= Exercise details =
All records below are to be set down precisely as written, excluding pictures.

════════════════════

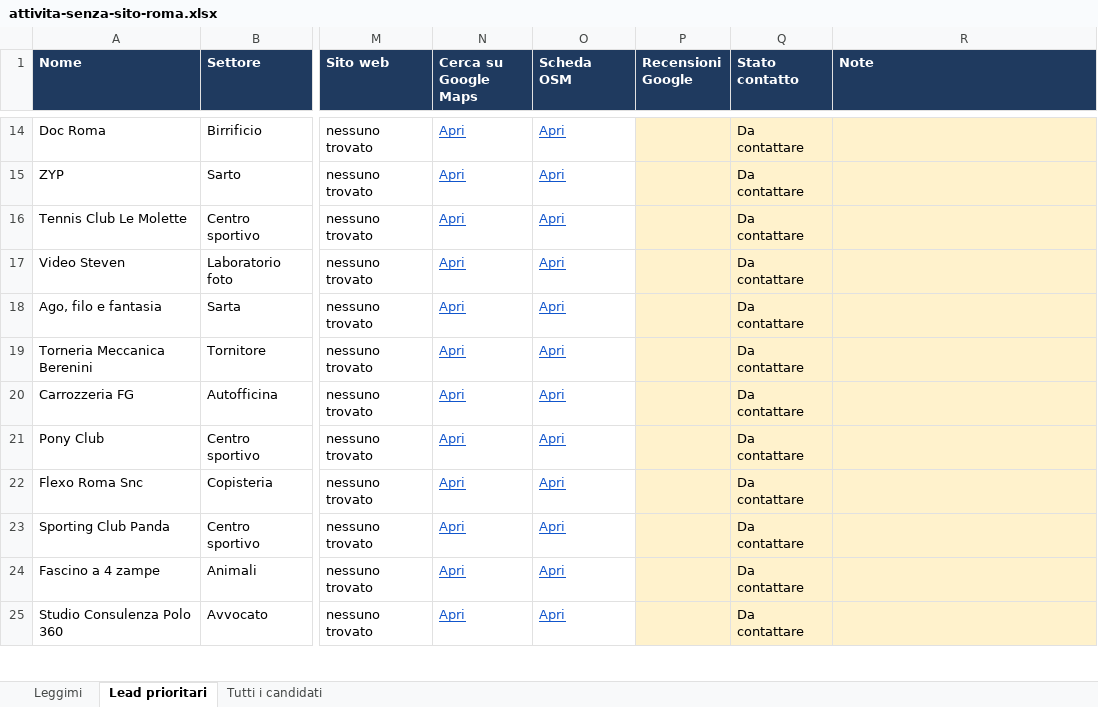
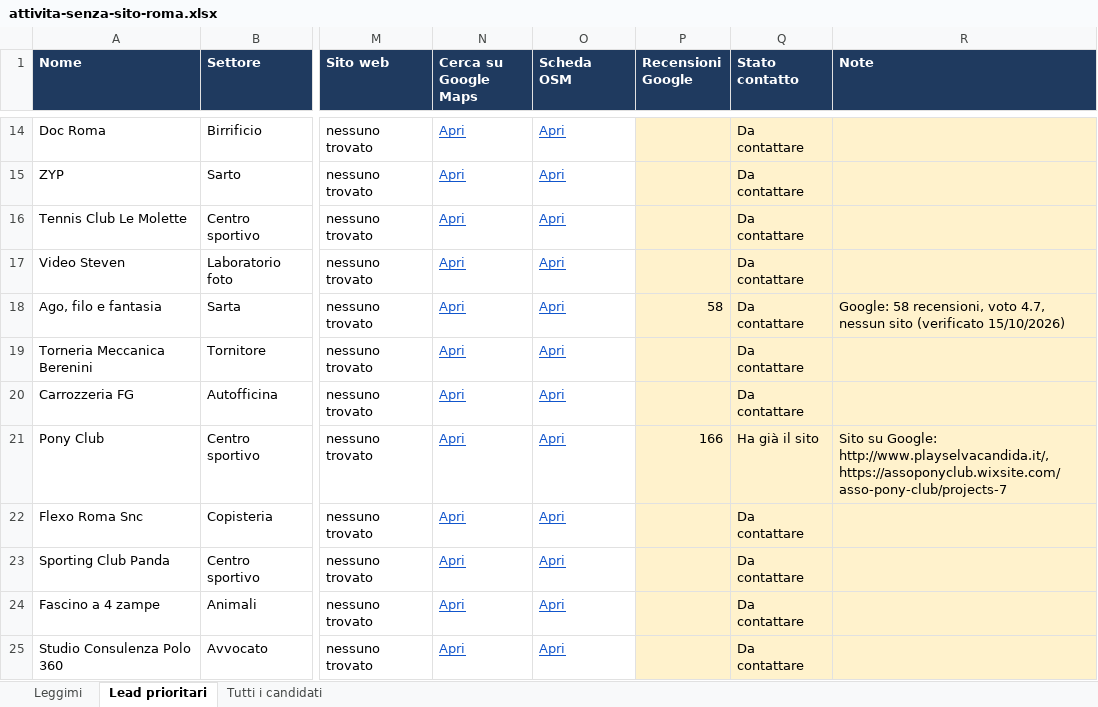
Before and after one commit to mattiaaquiri08-cloud/claude-mattia, an Excel workbook: lead/attivita-senza-sito-roma.xlsx, sheet Lead prioritari, drawn as a sheet; only a part is shown, gaps mark what is left out; values as stored, in another font and other column widths than the file's, no borders; charts and pictures and conditional formats not drawn; the diff covers the shown part only; the diff names each change by its address in the sheet, - before the commit and + after, or states it on an @@ line.

```diff
--- a/lead/attivita-senza-sito-roma.xlsx (sheet Lead prioritari)
+++ b/lead/attivita-senza-sito-roma.xlsx (sheet Lead prioritari)
-P18 (Recensioni Google): (empty)
+P18 (Recensioni Google): 58
-R18 (Note): (empty)
+R18 (Note): Google: 58 recensioni, voto 4.7, nessun sito (verificato 15/10/2026)
-P21 (Recensioni Google): (empty)
+P21 (Recensioni Google): 166
-Q21 (Stato contatto): Da contattare
+Q21 (Stato contatto): Ha già il sito
-R21 (Note): (empty)
+R21 (Note): Sito su Google: http://www.playselvacandida.it/, https://assoponyclub.wixsite.com/asso-pony-club/projects-7
```
Also changed, not shown: 78 edited cells elsewhere in this sheet, sheet Leggimi.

════════════════════

= Answer section =
Before and after one commit to mattiaaquiri08-cloud/claude-mattia, an Excel workbook: lead/attivita-senza-sito-roma.xlsx, sheet Lead prioritari, drawn as a sheet; only a part is shown, gaps mark what is left out; values as stored, in another font and other column widths than the file's, no borders; charts and pictures and conditional formats not drawn; the diff covers the shown part only; the diff names each change by its address in the sheet, - before the commit and + after, or states it on an @@ line.

```diff
--- a/lead/attivita-senza-sito-roma.xlsx (sheet Lead prioritari)
+++ b/lead/attivita-senza-sito-roma.xlsx (sheet Lead prioritari)
-P18 (Recensioni Google): (empty)
+P18 (Recensioni Google): 58
-R18 (Note): (empty)
+R18 (Note): Google: 58 recensioni, voto 4.7, nessun sito (verificato 15/10/2026)
-P21 (Recensioni Google): (empty)
+P21 (Recensioni Google): 166
-Q21 (Stato contatto): Da contattare
+Q21 (Stato contatto): Ha già il sito
-R21 (Note): (empty)
+R21 (Note): Sito su Google: http://www.playselvacandida.it/, https://assoponyclub.wixsite.com/asso-pony-club/projects-7
```
Also changed, not shown: 78 edited cells elsewhere in this sheet, sheet Leggimi.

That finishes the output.